The author of the biography, Philip Hallie (1922-1994), was an American Jewish professor of ethics and philosophy at Wesleyan University and a veteran of WW2. In the book, he confessed he was deeply moved by the willingness of those people to risk their lives for his people. He called their acts incomprehensible “goodness” in the face of unfathomable evil. As such, he quoted a Jewish woman, whose children were saved by the Chambonnais, as saying: “The Holocaust was storm, lightning, thunder, wind, rain, yes. And Le Chambon was the rainbow” (p. xvii).

Hallie’s narrative itself is part of the telling of the Le Chambon story. Througout the book, it’s clear that he did not fully grasp the power and motivation behind the actions of André Trocmé and his fellow believers. He saw it and tried to explain it: Admiration and mystery. An outsider looking in. A Jew looking at what another Jew — Yeshua — accomplished through non-Jews.

The title of Hallie’s book is taken from Deuteronomy 19:10, in which Israel is instructed to provide cities of refuge when they go into Canaan — “. . . lest innocent blood be shed in the midst of your land, which the LORD your God gives you for an inheritance.” In this case, the French Protestants provided a village of refuge for Jews fleeing the Nazis and the French government.

Filmmaker Pierre Sauvage tells the Le Chambon story in his 1989 “Weapons of the Spirit.” The film and other information are available from the Chambon Foundation website.


• Paul Sumner


About eslkevin

I am a peace educator who has taken time to teach and work in countries such as the USA, Germany, Japan, Nicaragua, Mexico, the UAE, Kuwait, Oman over the past 4 decades.
This entry was posted in Uncategorized and tagged , , , , . Bookmark the permalink.

15 Responses to Books shape us. They change our road choices, confirm (or demolish) our ideas, lead us away from or toward God. Here is another one that shaped and guided my mind, emotions, and spirit. Philip Paul Hallie Lest Innocent Blood Be Shed The Story of the Village of Le Chambon and How Goodness Happened There

  1. eslkevin says:

    Note: Book excerpts are provided by the publisher and may contain language some find offensive.
    Excerpt: Lest Innocent Blood Be Shed
    Lest Innocent Blood Be Shed

    The Arrest of the Leaders

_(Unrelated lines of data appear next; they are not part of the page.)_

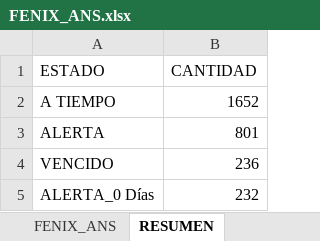
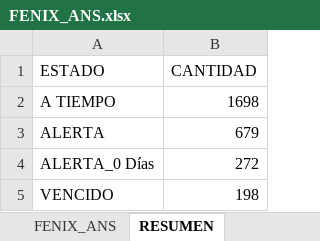
Before and after one commit to agaviria-projects/elite-data-tools, an Excel workbook: modules/informe_ans/entrada/FENIX_ANS.xlsx, sheet RESUMEN, drawn as a sheet; values as stored, in another font and other column widths than the file's, no borders; removed rows and columns are numbered as before the commit, all else as after; the diff names each change by its address in the sheet, - before the commit and + after, or states it on an @@ line.

```diff
--- a/modules/informe_ans/entrada/FENIX_ANS.xlsx (sheet RESUMEN)
+++ b/modules/informe_ans/entrada/FENIX_ANS.xlsx (sheet RESUMEN)
-B2 (CANTIDAD): 1652
+B2 (CANTIDAD): 1698
-B3 (CANTIDAD): 801
+B3 (CANTIDAD): 679
-row 4: VENCIDO | 236
-B4 (CANTIDAD): 232
+B4 (CANTIDAD): 272
+row 5: VENCIDO | 198
```
Also changed, not shown: sheet FENIX_ANS, sheet META_INFO, 5 other files.
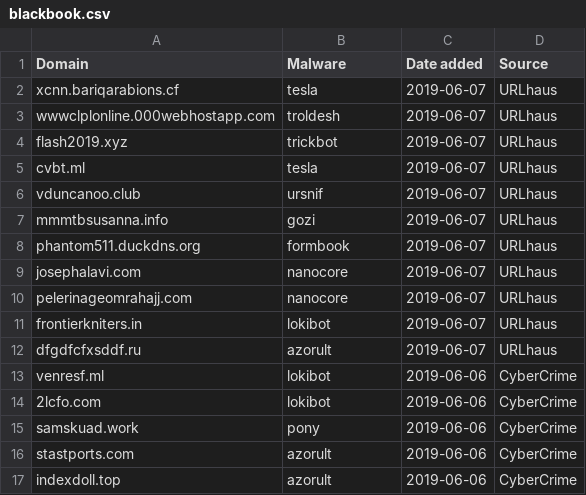
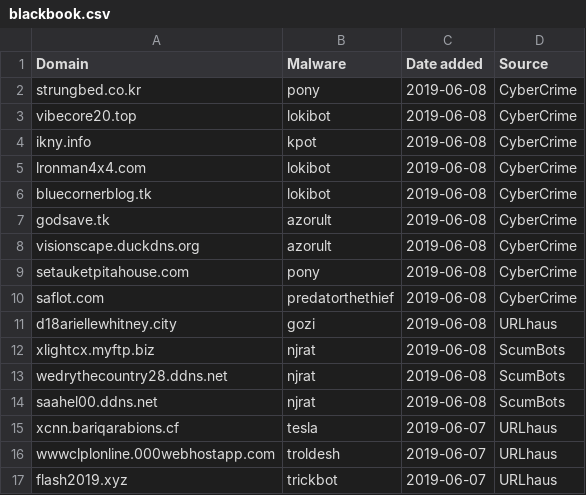
Before and after one commit to stamparm/blackbook, a CSV file: blackbook.csv, drawn as a sheet; only a part is shown; the shorter side is filled out with more unchanged rows.

Commit message:
Automatic update

```diff
--- a/blackbook.csv
+++ b/blackbook.csv
@@ -1,2 +1,15 @@
 Domain,Malware,Date added,Source
+strungbed.co.kr,pony,2019-06-08,CyberCrime
+vibecore20.top,lokibot,2019-06-08,CyberCrime
+ikny.info,kpot,2019-06-08,CyberCrime
+lronman4x4.com,lokibot,2019-06-08,CyberCrime
+bluecornerblog.tk,lokibot,2019-06-08,CyberCrime
+godsave.tk,azorult,2019-06-08,CyberCrime
+visionscape.duckdns.org,azorult,2019-06-08,CyberCrime
+setauketpitahouse.com,pony,2019-06-08,CyberCrime
+saflot.com,predatorthethief,2019-06-08,CyberCrime
+d18ariellewhitney.city,gozi,2019-06-08,URLhaus
+xlightcx.myftp.biz,njrat,2019-06-08,ScumBots
+wedrythecountry28.ddns.net,njrat,2019-06-08,ScumBots
+saahel00.ddns.net,njrat,2019-06-08,ScumBots
 xcnn.bariqarabions.cf,tesla,2019-06-07,URLhaus
```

    At seven o’clock in the evening of February 13, 1943, an official black automobile stopped not far from the Protestant presbytery of Le Chambon.Automobiles—after three years of German occupation—were very rare in those days.But the car was not noticed much, partly because the street it stopped in was a secluded one, and partly, because in the last few months there had been an increase of official, especially police, activity in the village.The Germans were learning a new feeling, the feeling of danger.A few months before, the British and the Americans under the command of General Dwight D. Eisenhower had landed on the beaches of Morocco and Algeria, and Nazi North Africa was crumbling.To protect conquered France from new threat to the south, the Germans had moved their troops, their secret police, and their administrators across the demarcation line at the Loire and into southern France, where Le Chambon stood.Hitherto they had been content to stay above the Loire and on the vulnerable west coast of France, and had been content to give the French the illusion of governing themselves in the south, but now they had a southern flank to cover in Fortress Europe.Moreover, the Russians at Stalingrad had checked the momentum of the great Nazi military machine, when just a few months before that machine had seemed irresistible.And so the Germans were disturbed, and were showing their disturbance by sending their instruments, the police of Marshal Philippe Petain’s Vichy government, into the quiet regions of southern France in order to threaten or arrest anyone who might abet their now dangerous enemies.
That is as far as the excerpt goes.